Where does this leave Osborne as he plans his March 21 budget? He will be spared the embarrassment of having to present upwardly-revised borrowing forecasts and downwardly-revised growth.

He is being pressed by the Tory right to announce aggressive tax and spending cuts. The Liberal Democrats want the rich to be soaked more, by scrapping higher rate pension tax relief or introducing a mansion tax. I have an image of Ed Balls, the shadow chancellor, wandering up and down Oxford Street with a “Cut Vat now” placard around his neck.

I may have misread it but I would be surprised if he were to do any of this. The usefulness of the Tory right to the chancellor is that they make his plans look moderate. Neither the abolition of higher-rate pension tax relief nor a mansion tax are likely to see the light of day, for now at least. An emergency cut in Vat is about as likely as Elvis turning up at the Commons on budget day. Osborne will make a virtue of “steady as she goes”, banking the undershoot rather than spending it.

What about the 50p tax rate? Though self assessment receipts were disappointing in January, suggesting the absence of any revenue bonanza from the tax, the question of whether the 50p rate raises any net revenue is not yet cut and dried.

We await the verdict of Her Majesty’s Revenue and Customs (HMRC), which will be published with the March 21 budget.
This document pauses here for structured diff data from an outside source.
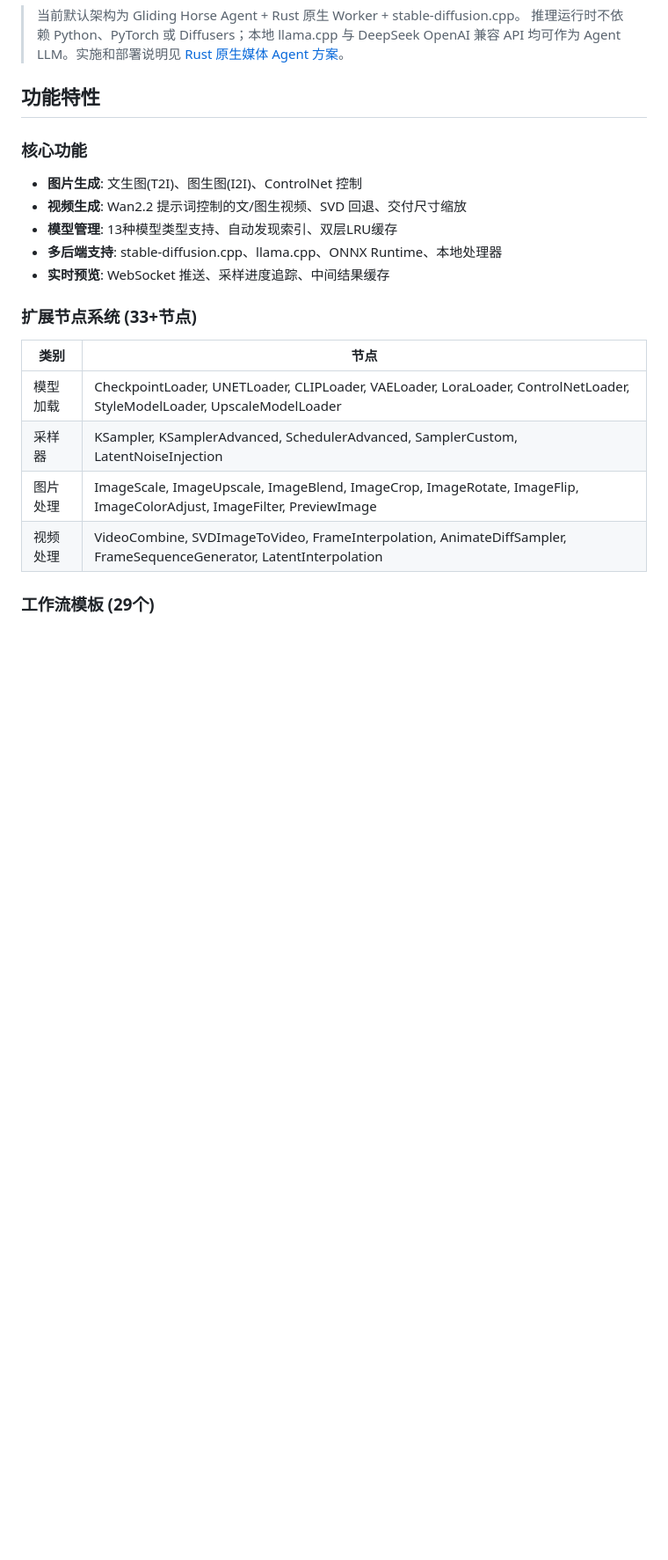
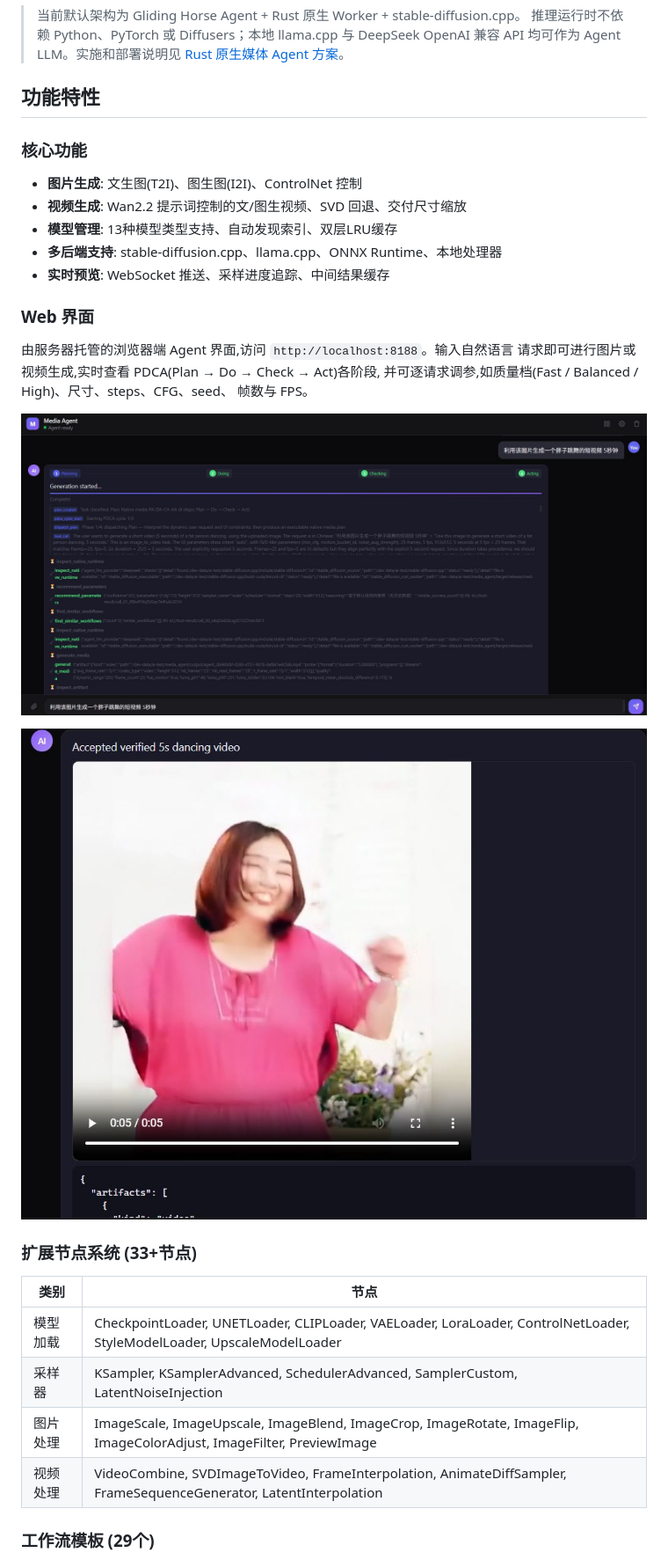
Before and after one commit to doiito/media_agent, a Markdown page: README_CN.md, the part around the change. Shown at 88% size. GitHub-like rendering; pictures changed too: assets/ui1.jpg (added), assets/ui2.jpg (added); blank space fills up the shorter version.

```diff
--- a/README_CN.md
+++ b/README_CN.md
@@ -18,6 +18,17 @@
 - **模型管理**: 13种模型类型支持、自动发现索引、双层LRU缓存
 - **多后端支持**: stable-diffusion.cpp、llama.cpp、ONNX Runtime、本地处理器
 - **实时预览**: WebSocket 推送、采样进度追踪、中间结果缓存
+
+### Web 界面
+
+由服务器托管的浏览器端 Agent 界面,访问 `http://localhost:8188`。输入自然语言
+请求即可进行图片或视频生成,实时查看 PDCA(Plan → Do → Check → Act)各阶段,
+并可逐请求调参,如质量档(Fast / Balanced / High)、尺寸、steps、CFG、seed、
+帧数与 FPS。
+
+![Web 界面 - 主生成界面](assets/ui1.jpg)
+
+![Web 界面 - 请求/参数面板](assets/ui2.jpg)
 
 ### 扩展节点系统 (33+节点)
 
```
Also changed, not shown: README.md (+11 -0 lines).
The politics of early abolition of the tax are awful. Even if it is a revenue loser, many people would want to keep it.

Osborne can, however, give a pointer to future abolition. He can also, and I feel bound to mention it given how many readers got in touch, tackle an absurd anomaly in the income tax system.

This is the 62% (combined tax and National Insurance) rate that kicks in when incomes hit £100,000 and continues to £114,950, after which it drops to 42%, until the 50p rate takes effect at £150,000. It happens because of the withdrawal of the personal tax allowance above £100,000.

The numbers caught in this anomaly are hard to come by but must be at least a couple of hundred thousand. As importantly, it introduces a powerful distortion and disincentive into the system. It needs to be changed.

My regular column is available to subscribers on www.thesundaytimes.co.uk This is an excerpt.

This post originally appeared at David Smith’s EconomicsUK and is posted with permission.